I am continually amazed by the ability of the Israeli people to speak their mind - much like some New Yorkers I know - and to pull together when challenged. The rudest driver on any other occasion can place personal needs aside for the Greater Good, especially during periods of war.
I have also paid my dues to society, I serve on the Executive Board of the Israel Chiropractic Society, working toward the advancement and awareness of our profession in this country, and all of the Middle East. Once a month I walk around my neighborhood in a police uniform, carrying an M1 rifle that was manufactured before my mother was born, touring the area as a Civilian Guard. Last summer I served as a Chiropractor with my colleagues at the Maccabia, treating Jewish athletes of the highest calibre from all over the world. I am also a member of the Society for the Protection of Jerusalem street cats, and in fact inherited one of my rescues.

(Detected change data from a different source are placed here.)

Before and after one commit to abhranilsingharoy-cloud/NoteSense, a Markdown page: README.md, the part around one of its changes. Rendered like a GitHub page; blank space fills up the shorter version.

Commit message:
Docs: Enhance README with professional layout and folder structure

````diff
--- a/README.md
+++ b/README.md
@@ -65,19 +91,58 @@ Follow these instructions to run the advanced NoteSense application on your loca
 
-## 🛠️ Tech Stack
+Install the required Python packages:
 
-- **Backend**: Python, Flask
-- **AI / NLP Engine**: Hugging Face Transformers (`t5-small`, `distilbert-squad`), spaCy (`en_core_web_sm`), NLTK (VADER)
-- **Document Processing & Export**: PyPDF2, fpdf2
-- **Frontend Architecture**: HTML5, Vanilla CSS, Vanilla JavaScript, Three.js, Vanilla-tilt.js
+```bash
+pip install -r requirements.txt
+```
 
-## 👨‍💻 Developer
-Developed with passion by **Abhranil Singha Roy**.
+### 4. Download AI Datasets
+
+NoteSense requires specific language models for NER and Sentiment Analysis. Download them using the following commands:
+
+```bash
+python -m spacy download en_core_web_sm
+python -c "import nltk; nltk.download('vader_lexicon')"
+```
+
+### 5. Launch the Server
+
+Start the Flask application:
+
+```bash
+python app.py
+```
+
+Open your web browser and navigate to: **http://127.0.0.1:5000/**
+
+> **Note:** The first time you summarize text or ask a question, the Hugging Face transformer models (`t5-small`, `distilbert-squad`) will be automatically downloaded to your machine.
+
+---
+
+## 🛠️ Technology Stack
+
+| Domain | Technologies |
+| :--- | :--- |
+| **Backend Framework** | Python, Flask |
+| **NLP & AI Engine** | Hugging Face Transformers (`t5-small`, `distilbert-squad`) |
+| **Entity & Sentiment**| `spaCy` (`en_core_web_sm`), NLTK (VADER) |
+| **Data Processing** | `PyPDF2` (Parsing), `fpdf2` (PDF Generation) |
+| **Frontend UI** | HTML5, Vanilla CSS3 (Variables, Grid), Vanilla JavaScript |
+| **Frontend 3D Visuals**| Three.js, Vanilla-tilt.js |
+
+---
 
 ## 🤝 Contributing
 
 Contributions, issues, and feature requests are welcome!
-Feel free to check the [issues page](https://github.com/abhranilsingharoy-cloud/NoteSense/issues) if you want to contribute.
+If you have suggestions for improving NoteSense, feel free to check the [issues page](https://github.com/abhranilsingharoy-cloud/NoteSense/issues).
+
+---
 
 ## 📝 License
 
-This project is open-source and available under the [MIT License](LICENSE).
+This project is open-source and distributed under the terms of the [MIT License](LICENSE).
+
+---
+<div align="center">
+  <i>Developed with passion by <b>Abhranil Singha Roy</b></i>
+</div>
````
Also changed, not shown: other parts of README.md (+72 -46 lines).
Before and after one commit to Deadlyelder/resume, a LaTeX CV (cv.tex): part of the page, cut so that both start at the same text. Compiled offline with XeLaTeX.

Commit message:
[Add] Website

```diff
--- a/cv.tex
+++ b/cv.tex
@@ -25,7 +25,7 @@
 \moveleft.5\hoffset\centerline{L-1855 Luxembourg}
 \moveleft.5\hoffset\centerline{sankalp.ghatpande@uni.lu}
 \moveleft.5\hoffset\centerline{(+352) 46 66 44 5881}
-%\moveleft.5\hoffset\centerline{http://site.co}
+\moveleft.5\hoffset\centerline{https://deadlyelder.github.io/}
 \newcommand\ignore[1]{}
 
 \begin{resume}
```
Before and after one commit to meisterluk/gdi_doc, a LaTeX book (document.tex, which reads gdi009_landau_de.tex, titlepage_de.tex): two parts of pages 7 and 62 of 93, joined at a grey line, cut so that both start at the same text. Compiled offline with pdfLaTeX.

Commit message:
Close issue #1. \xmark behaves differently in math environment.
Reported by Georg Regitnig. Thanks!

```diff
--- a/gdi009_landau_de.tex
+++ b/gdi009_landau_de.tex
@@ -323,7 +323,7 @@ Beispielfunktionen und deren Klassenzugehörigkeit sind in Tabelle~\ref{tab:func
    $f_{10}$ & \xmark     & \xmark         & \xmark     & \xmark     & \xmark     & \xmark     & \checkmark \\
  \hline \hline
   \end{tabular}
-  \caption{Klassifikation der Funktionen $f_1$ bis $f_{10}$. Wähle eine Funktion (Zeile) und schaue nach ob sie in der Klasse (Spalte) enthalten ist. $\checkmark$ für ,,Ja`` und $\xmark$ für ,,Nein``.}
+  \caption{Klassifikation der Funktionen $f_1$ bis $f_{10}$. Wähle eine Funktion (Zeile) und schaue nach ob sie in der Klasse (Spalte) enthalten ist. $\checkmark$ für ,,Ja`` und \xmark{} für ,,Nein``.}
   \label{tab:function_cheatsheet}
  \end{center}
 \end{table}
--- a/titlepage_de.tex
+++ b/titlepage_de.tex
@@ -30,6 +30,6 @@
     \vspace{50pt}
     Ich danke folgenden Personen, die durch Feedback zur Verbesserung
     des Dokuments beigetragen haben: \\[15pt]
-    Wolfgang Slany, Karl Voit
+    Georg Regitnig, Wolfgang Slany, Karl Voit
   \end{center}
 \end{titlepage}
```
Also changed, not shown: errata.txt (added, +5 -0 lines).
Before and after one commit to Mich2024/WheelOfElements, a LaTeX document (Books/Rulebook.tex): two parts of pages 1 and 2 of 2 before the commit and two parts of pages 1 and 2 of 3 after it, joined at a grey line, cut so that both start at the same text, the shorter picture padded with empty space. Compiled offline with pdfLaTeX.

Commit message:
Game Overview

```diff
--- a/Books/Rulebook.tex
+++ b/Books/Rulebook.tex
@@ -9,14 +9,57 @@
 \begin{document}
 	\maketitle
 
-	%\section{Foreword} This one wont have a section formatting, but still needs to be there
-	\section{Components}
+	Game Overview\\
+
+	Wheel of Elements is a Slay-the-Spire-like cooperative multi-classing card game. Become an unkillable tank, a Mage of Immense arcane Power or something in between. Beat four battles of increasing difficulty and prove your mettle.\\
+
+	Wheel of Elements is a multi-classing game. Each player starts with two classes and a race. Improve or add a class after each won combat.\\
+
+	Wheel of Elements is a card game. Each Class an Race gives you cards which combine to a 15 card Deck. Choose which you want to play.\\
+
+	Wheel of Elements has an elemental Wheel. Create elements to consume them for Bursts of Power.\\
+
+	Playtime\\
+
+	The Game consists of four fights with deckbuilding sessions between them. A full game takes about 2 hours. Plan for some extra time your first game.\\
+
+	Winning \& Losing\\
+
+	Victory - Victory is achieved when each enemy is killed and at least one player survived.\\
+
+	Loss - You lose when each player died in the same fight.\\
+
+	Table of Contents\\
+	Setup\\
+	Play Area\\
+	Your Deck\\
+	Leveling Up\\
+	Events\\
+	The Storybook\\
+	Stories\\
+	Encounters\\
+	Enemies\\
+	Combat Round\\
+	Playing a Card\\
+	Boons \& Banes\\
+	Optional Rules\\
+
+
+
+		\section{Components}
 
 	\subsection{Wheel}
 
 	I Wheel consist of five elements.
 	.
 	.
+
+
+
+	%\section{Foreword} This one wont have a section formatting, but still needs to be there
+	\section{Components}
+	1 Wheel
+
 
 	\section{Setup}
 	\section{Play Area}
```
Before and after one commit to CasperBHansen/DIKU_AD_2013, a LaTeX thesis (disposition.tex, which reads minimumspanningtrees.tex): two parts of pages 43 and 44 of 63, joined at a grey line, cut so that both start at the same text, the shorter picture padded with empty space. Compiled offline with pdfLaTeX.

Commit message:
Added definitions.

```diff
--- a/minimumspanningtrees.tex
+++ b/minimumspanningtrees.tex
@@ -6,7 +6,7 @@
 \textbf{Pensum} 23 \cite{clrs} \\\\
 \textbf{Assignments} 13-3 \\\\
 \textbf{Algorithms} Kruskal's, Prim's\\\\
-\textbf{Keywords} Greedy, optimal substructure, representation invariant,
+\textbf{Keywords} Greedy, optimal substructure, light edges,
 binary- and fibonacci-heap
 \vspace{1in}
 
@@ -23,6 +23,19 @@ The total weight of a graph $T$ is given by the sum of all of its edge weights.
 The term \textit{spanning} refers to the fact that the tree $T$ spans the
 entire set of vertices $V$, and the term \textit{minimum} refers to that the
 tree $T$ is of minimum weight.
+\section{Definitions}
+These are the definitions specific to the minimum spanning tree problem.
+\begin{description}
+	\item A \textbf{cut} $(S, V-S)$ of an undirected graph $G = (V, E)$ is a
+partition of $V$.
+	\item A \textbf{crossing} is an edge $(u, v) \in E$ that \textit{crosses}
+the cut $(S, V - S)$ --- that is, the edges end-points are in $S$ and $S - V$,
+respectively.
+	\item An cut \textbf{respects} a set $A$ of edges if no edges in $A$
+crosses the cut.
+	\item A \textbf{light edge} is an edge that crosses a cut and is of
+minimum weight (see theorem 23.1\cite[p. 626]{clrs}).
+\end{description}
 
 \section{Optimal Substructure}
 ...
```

I arrived in Israel in 1997, single, with no family or support system, armed with idealism and a Phi Beta Kappa pin. I was so sure that my high levels of Hebrew and my desire to be a true Israeli would allow me a seamless immersion, that I would be accepted as a full member of this society. It took me six years to not be ashamed that most of my close friends were Anglo Saxons, that I much preferred reading the New York Times on line than plodding through the Hebrew papers; it was faster and took less effort. I realize also that dating Israeli men presented a particular challenge, with a tremendous gap in the dating culture. Stated simply, most English speaking men I know will treat me with respect and equality, in the way that I was raised.
I will openly admit that it has been a tumultuous ride, in 2001 at the start of the second Intifada I was almost killed by a sniper's bullet. And I will always speak Hebrew with an American accent. I am still single, and I am most ready to share my life with a spouse and become a mother. But I grew up in a Zionist home on the East Coast, any political discussion around my parents' or grandparents' table revolved around the Jewish State; which American presidential candidate was good for Israel, which Jewish charities were most worthwhile. It was most natural for me to move here, and it feels joyous to be able to celebrate ten years of this transition in my life.